Ulysses purchased a second-hand motorcycle from Fagan’s Motorcycles Pty Ltd. The sale agreement includes a number of documents, including a Notice, Sale Agreement and Finance Agreement. The motorcycle is faulty, having a broken electronic ignition and a faulty sissy bar, which falls off causing an accident. The seller made representations about the quality and condition of the motorcycle, which may be misleading or deceptive conduct under the Australian Consumer Law (ACL). The issue is whether Ulysses has any legal remedies against the seller.
The ACL applies to consumer transactions, including the sale of goods, and protects consumers from misleading or deceptive conduct by traders. Section 18 of the ACL prohibits misleading or deceptive conduct in trade or commerce. Section 29 of the ACL prohibits false or misleading representations about goods or services. A representation may be express or implied, and can be made by words, conduct or silence. A breach of these provisions may give rise to a right to damages or other remedies, including rescission or termination of the contract, under section 236 of the ACL.
The Sale of Goods Act 1896 (Qld) governs the sale of goods in Queensland and provides implied warranties of title, fitness for purpose and merchantable quality. A seller must ensure that goods are of merchantable quality, meaning that they are fit for their intended purpose and free from defects, and comply with any description or sample provided. A breach of these warranties may give rise to a right to damages or other remedies, including rescission or termination of the contract, under section 54 of the Act.
Application of Law:
Fagan’s Motorcycles Pty Ltd made representations about the quality and condition of the motorcycle, including that it was in excellent condition, had genuinely low kilometres, and had been fully maintained.
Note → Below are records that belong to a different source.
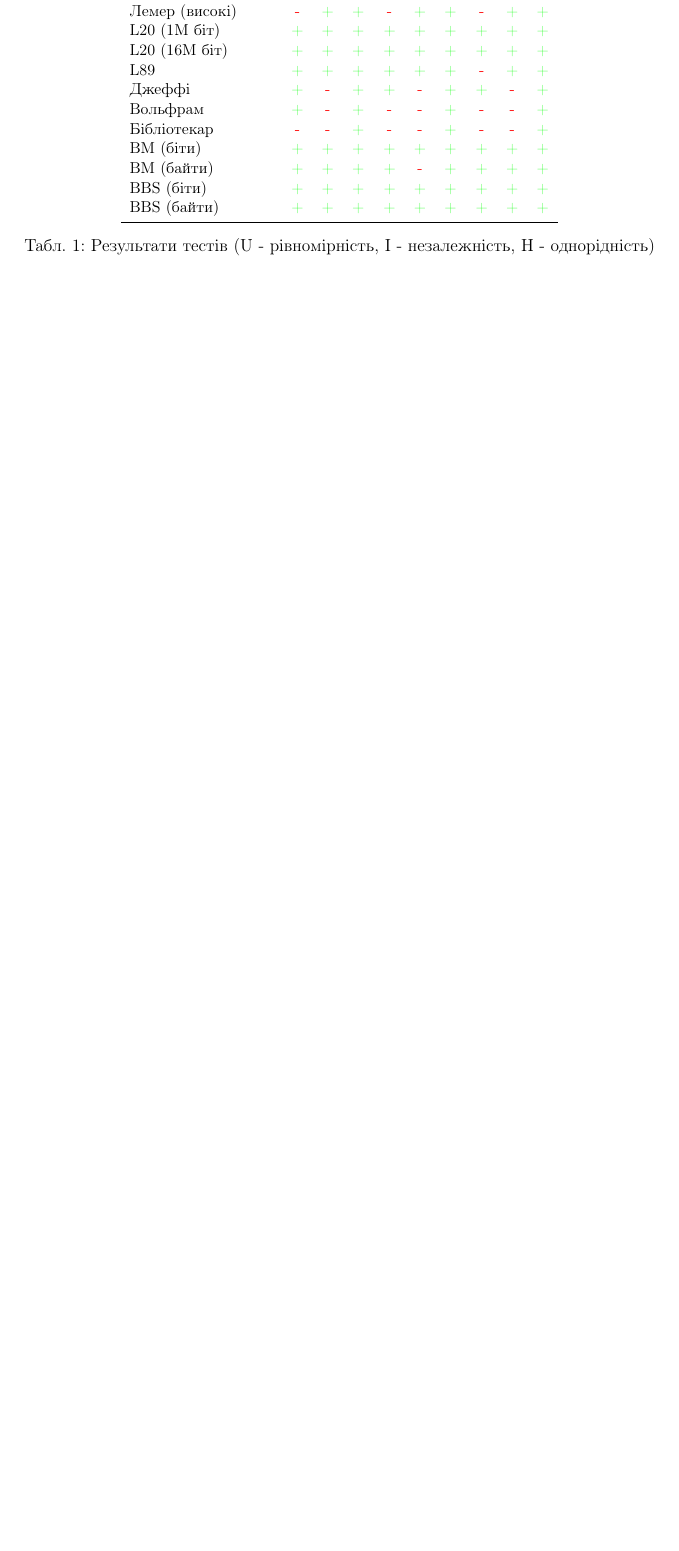
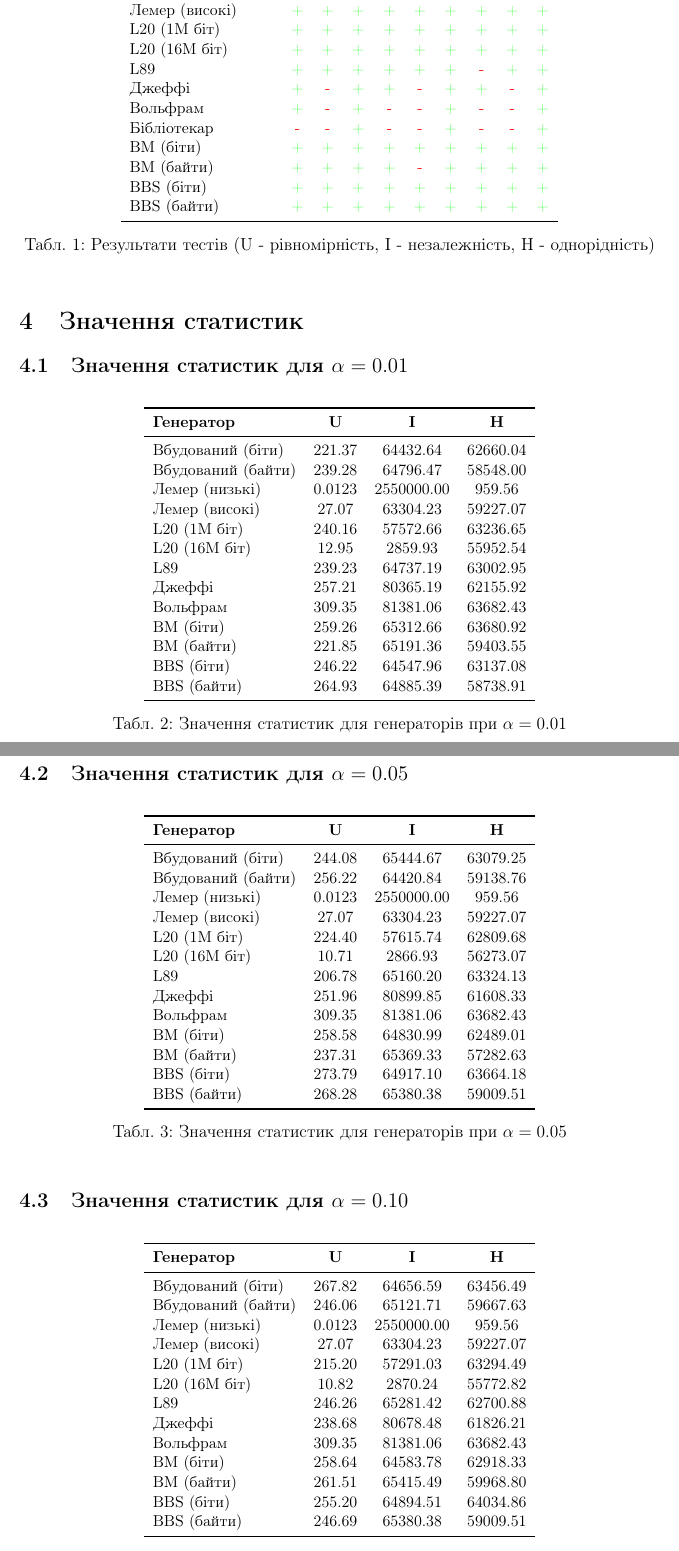
Before and after one commit to spragaa/asymmetric_cryptography, a LaTeX document (randomization_tests/report.tex): part of page 2 of 3 before the commit and two parts of pages 2 and 3 of 4 after it, the two joined at a grey line, cut so that both start at the same text, the shorter picture padded with empty space. Compiled offline with pdfLaTeX.

Commit message:
changes after review

```diff
--- a/randomization_tests/report.tex
+++ b/randomization_tests/report.tex
@@ -66,3 +66,29 @@ BBS (байти)        & \textcolor{green}{+} & \textcolor{green}{+} & \textcol
 \label{tab:results}
 \end{table}
 
+\section{Значення статистик}
+
+\subsection{Значення статистик для $\alpha = 0.01$}
+\begin{table}[htbp]
+\centering
+\small
+\begin{tabular}{l*{3}{c}}
+\toprule
+\textbf{Генератор} & \textbf{U} & \textbf{I} & \textbf{H} \\
+\midrule
+Вбудований (біти)  & 221.37 & 64432.64 & 62660.04 \\
+Вбудований (байти) & 239.28 & 64796.47 & 58548.00 \\
+Лемер (низькі)     & 0.0123 & 2550000.00 & 959.56 \\
+Лемер (високі)     & 27.07 & 63304.23 & 59227.07 \\
+L20 (1M біт)       & 240.16 & 57572.66 & 63236.65 \\
+L20 (16M біт)      & 12.95 & 2859.93 & 55952.54 \\
+L89                & 239.23 & 64737.19 & 63002.95 \\
+Джеффі             & 257.21 & 80365.19 & 62155.92 \\
+Вольфрам           & 309.35 & 81381.06 & 63682.43 \\
+BM (біти)          & 259.26 & 65312.66 & 63680.92 \\
+BM (байти)         & 221.85 & 65191.36 & 59403.55 \\
+BBS (біти)         & 246.22 & 64547.96 & 63137.08 \\
+BBS (байти)        & 264.93 & 64885.39 & 58738.91 \\
+\bottomrule
+\end{tabular}
+\caption{Значення статистик для генераторів при $\alpha = 0.01$}
@@ -69,3 +99,57 @@ BBS (байти)        & \textcolor{green}{+} & \textcolor{green}{+} & \textcol
+\subsection{Значення статистик для $\alpha = 0.05$}
+\begin{table}[htbp]
+\centering
+\small
+\begin{tabular}{l*{3}{c}}
+\toprule
+\textbf{Генератор} & \textbf{U} & \textbf{I} & \textbf{H} \\
+\midrule
+Вбудований (біти)  & 244.08 & 65444.67 & 63079.25 \\
+Вбудований (байти) & 256.22 & 64420.84 & 59138.76 \\
+Лемер (низькі)     & 0.0123 & 2550000.00 & 959.56 \\
+Лемер (високі)     & 27.07 & 63304.23 & 59227.07 \\
+L20 (1M біт)       & 224.40 & 57615.74 & 62809.68 \\
+L20 (16M біт)      & 10.71 & 2866.93 & 56273.07 \\
+L89                & 206.78 & 65160.20 & 63324.13 \\
+Джеффі             & 251.96 & 80899.85 & 61608.33 \\
+Вольфрам           & 309.35 & 81381.06 & 63682.43 \\
+BM (біти)          & 258.58 & 64830.99 & 62489.01 \\
+BM (байти)         & 237.31 & 65369.33 & 57282.63 \\
+BBS (біти)         & 273.79 & 64917.10 & 63664.18 \\
+BBS (байти)        & 268.28 & 65380.38 & 59009.51 \\
+\bottomrule
+\end{tabular}
+\caption{Значення статистик для генераторів при $\alpha = 0.05$}
+\label{tab:statistics_alpha_05}
+\end{table}
+
+\subsection{Значення статистик для $\alpha = 0.10$}
+\begin{table}[htbp]
+\centering
+\small
+\begin{tabular}{l*{3}{c}}
+\toprule
+\textbf{Генератор} & \textbf{U} & \textbf{I} & \textbf{H} \\
+\midrule
+Вбудований (біти)  & 267.82 & 64656.59 & 63456.49 \\
+Вбудований (байти) & 246.06 & 65121.71 & 59667.63 \\
+Лемер (низькі)     & 0.0123 & 2550000.00 & 959.56 \\
+Лемер (високі)     & 27.07 & 63304.23 & 59227.07 \\
+L20 (1M біт)       & 215.20 & 57291.03 & 63294.49 \\
+L20 (16M біт)      & 10.82 & 2870.24 & 55772.82 \\
+L89                & 246.26 & 65281.42 & 62700.88 \\
+Джеффі             & 238.68 & 80678.48 & 61826.21 \\
+Вольфрам           & 309.35 & 81381.06 & 63682.43 \\
+BM (біти)          & 258.64 & 64583.78 & 62918.33 \\
+BM (байти)         & 261.51 & 65415.49 & 59968.80 \\
+BBS (біти)         & 255.20 & 64894.51 & 64034.86 \\
+BBS (байти)        & 246.69 & 65380.38 & 59009.51 \\
+\bottomrule
+\end{tabular}
+\caption{Значення статистик для генераторів при $\alpha = 0.10$}
+\label{tab:statistics_alpha_10}
+\end{table}
+
 \subsection{Аналіз результатів}
 \begin{itemize}
 \item Вбудований генератор Rust показав хороші результати, особливо для бітових послідовностей.
```
Also changed, not shown: randomization_tests/report.tex (8 more changed lines), 2 other files.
These representations may be misleading or deceptive conduct under section 18 of the ACL, and false or misleading representations under section 29 of the ACL. The fact that the motorcycle was faulty, having a broken electronic ignition and a faulty sissy bar that fell off causing an accident, may indicate that the motorcycle was not of merchantable quality under section 54 of the Sale of Goods Act 1896 (Qld). Ulysses may be entitled to a right to damages or other remedies, including rescission or termination of the contract, under section 236 of the ACL or section 54 of the Sale of Goods Act 1896 (Qld).
The Notice provided by Fagan’s Motorcycles Pty Ltd may also be misleading or deceptive conduct under the ACL. The Notice stated that the motorcycle had two owners previously, but Roger had told Ulysses that it had only one owner. The Notice also stated that the ‘class B’ statutory warranty expires after 1 month or the first 1,000km, whichever occurs first, but did not explain what this warranty covered. These misrepresentations may give rise to a right to damages or other remedies under the ACL.
The Sale Agreement includes a clause limiting the liability of Fagan’s Motorcycles Pty Ltd to ‘the supply of equivalent goods.’ This clause may be unfair contract terms under the ACL, which prohibits terms that are unfair or one-sided in consumer contracts. Ulysses may have a right to seek a court order to have the clause declared void or unenforceable.
The Finance Agreement provided by Fagan’s Motorcycles Pty Ltd does not mention an annual equivalent interest rate for the finance. This may be a breach of the National Consumer Credit Protection Act 2009 (Cth), which requires lenders to disclose the annual percentage rate (APR) and other fees and charges in consumer credit contracts. Ulysses may have a right to rescind or terminate the Finance Agreement, or seek compensation for any loss or